The international ivory trade has been banned for over 30 years now, which means that technicians restoring ivory artifacts have to get creative in finding alternative materials. A new 3D-printable substance known as Digory appears to fit the bill nicely.

Developed via a partnership between the Vienna University of Technology and spinoff company Cubicure, Digory initially takes the form of a liquid synthetic resin containing calcium phosphate particles and silicon oxide powder.

In a variation on the stereolithography 3D printing process, the resin is first poured into a transparent vat. An ultraviolet laser beam is then shone into the resin through the bottom of that vat, moving back and forth through the liquid. As it does so, the resin that's selectively exposed to the UV light solidifies onto the underside of a print bed located above it. That bed gradually moves up through the vat while the laser continues its movements, building objects up one layer of hardened resin at a time.

Once the item has been printed, it is then polished and dyed to match the color of the artifact being restored. So far, colorants such as black tea have produced good results. According to the scientists, the finished product not only looks just like ivory – complete with its translucent quality – but it also replicates ivory's strength and stiffness.

Two chess pawns, both made of Digory
Two chess pawns, both made of Digory

The technology has already been utilized to replace lost ivory ornamentation on a 17th-century state casket, located in a parish church in the Austrian town of Mauerbach. It is hoped that once developed further, Digory could be used not only as a restoration material, but also as a means of displacing and outcompeting the expensive elephant ivory that is still illegally sold by poachers.

A paper on the research was recently published in the journal Applied Materials Today.

Source: Vienna University of Technology

3 comments
weary51
Are the grey lines are supposed to represent cracks in the Ivory? If they are, the grey lines look painted on and no where near representing how the grey cracks looks on real ivory. Overall, pretty poor, looks like cheap plastic. There are plenty fake ivory made from resin and looks like the real deal. So good is the resin ivory, the one way to check is by using a red hot pin. So why bother with the 3D stuff???
Alexander Lowe
weary51: perhaps this is the firt step towards a 3D-printed material that can closely mimic or reproduce the microstructure of real ivory.
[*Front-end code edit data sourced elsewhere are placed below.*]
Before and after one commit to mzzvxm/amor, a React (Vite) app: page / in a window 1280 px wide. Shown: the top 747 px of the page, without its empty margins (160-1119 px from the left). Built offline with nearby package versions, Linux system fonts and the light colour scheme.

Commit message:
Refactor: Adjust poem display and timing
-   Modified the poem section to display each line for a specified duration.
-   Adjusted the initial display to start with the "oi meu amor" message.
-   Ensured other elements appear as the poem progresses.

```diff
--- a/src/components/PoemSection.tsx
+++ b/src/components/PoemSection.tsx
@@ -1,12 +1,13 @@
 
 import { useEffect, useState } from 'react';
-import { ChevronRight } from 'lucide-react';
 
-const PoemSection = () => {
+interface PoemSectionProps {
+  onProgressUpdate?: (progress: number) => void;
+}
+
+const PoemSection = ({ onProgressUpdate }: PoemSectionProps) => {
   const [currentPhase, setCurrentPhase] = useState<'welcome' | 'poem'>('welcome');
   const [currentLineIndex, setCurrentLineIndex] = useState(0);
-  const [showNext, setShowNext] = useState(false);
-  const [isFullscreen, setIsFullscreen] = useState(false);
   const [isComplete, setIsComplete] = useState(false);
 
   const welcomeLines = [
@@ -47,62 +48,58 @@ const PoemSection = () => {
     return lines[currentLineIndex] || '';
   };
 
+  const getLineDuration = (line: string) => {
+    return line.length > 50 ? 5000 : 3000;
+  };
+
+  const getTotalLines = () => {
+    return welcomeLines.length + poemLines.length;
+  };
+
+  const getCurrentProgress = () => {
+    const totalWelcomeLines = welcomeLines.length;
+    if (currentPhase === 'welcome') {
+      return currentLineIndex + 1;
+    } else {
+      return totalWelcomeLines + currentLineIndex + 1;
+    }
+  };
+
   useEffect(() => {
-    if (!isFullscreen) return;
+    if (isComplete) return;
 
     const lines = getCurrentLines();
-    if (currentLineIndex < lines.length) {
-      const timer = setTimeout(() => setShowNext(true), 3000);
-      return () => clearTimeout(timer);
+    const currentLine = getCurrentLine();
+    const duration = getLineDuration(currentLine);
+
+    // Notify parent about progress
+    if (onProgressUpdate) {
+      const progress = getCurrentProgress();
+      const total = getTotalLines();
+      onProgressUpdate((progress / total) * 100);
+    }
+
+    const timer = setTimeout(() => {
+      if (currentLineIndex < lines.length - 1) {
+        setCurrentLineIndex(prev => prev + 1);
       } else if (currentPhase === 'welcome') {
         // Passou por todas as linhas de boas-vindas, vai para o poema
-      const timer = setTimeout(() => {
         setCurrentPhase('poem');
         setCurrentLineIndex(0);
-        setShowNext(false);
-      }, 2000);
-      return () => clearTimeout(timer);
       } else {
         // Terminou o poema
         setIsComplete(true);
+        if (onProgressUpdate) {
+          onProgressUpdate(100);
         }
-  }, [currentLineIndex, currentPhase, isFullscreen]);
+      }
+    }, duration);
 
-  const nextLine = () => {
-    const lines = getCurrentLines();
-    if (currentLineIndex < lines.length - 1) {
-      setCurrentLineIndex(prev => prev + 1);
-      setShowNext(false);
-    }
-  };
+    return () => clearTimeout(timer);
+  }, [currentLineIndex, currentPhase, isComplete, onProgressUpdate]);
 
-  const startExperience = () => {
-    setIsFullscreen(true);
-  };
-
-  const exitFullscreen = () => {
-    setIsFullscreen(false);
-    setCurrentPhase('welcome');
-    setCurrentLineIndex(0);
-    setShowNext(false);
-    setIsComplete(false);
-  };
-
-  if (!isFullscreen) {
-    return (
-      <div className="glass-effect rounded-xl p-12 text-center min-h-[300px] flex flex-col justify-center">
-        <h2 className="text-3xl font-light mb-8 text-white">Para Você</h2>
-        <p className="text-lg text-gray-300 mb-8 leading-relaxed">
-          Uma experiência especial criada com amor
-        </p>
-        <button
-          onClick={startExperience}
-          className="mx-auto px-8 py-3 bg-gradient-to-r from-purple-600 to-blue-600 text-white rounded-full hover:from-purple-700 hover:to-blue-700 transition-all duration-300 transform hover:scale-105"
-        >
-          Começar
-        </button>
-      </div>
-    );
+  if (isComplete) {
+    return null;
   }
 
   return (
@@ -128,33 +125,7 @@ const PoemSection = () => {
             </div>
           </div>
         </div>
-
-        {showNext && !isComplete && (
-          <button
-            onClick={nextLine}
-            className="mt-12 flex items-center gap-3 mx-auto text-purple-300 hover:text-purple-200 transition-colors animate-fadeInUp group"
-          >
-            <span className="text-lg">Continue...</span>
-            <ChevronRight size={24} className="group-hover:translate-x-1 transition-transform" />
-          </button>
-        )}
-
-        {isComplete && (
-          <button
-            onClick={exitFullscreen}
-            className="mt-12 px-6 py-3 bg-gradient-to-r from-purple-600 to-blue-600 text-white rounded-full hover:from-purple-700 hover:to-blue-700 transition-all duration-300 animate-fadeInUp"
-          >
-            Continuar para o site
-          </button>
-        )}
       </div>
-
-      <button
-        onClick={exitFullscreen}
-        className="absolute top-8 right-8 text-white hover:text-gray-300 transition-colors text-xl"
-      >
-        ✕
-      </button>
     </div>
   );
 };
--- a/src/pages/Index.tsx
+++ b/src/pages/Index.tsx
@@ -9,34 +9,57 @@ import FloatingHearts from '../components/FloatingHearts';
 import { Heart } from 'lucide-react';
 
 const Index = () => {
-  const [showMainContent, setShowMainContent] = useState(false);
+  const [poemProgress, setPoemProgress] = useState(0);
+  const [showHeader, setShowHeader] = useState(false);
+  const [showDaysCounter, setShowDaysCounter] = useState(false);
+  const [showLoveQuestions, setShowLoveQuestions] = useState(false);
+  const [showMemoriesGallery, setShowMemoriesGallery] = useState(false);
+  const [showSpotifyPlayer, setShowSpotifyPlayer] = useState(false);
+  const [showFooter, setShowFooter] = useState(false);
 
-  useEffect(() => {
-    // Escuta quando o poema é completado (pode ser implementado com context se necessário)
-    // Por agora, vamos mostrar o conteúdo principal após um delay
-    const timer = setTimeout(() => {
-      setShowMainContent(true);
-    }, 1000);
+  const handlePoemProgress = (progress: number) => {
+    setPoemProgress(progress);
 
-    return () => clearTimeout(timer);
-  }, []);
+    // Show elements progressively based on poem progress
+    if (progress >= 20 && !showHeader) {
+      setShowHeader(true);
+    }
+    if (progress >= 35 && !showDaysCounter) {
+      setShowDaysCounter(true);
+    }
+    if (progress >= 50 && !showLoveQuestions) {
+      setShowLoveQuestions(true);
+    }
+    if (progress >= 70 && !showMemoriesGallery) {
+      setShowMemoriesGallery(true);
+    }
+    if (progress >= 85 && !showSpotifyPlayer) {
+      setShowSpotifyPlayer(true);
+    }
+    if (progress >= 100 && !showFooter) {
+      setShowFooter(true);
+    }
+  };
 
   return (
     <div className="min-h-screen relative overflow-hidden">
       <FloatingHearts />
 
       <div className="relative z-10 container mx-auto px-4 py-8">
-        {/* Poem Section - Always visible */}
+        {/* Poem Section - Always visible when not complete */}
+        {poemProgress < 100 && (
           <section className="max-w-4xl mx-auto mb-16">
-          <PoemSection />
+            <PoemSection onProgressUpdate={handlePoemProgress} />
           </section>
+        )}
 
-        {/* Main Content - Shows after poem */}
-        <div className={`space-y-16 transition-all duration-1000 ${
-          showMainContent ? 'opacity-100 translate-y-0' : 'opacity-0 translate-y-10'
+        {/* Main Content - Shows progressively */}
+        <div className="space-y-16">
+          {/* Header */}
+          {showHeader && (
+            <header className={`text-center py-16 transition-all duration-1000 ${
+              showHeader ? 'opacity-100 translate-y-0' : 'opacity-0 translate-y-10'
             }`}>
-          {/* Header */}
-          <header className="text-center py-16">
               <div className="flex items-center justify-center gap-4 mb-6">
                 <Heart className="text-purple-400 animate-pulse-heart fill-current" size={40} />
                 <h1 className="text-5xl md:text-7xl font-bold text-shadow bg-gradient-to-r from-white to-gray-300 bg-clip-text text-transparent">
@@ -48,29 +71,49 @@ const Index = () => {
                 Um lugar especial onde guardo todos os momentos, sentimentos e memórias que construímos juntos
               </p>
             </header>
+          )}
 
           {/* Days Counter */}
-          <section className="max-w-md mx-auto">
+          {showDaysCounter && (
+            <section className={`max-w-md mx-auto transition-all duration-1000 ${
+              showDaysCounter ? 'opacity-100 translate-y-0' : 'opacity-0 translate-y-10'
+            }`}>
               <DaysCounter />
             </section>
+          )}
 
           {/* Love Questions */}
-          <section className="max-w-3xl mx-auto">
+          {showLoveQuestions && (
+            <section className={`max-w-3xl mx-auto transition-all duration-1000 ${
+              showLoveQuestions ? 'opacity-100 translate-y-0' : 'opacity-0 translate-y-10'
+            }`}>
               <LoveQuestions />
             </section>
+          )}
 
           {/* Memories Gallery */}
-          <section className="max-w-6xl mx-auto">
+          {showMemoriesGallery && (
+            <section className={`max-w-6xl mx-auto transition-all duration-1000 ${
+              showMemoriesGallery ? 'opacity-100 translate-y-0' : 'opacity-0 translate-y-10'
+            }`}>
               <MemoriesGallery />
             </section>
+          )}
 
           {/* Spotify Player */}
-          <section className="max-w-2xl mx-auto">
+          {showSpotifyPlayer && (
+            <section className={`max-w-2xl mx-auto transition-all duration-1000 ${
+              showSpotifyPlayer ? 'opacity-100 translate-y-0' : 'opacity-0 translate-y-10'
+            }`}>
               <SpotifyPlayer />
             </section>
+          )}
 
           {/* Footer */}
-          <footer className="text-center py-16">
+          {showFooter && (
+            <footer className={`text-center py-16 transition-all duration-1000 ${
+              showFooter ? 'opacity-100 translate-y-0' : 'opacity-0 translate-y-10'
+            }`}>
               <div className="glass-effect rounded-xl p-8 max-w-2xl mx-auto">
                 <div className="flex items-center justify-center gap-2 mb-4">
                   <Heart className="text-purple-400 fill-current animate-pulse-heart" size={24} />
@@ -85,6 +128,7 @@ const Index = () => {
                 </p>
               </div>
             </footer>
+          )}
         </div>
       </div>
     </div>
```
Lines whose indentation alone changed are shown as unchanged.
But, restorations aside, is ivory a useful material any longer?
Anechidna
The crispness or sharpness of the printed copies is far below the hand crafted item. There obviously is a need to improve in this area if they think printed 3D ivory replicas are the thing.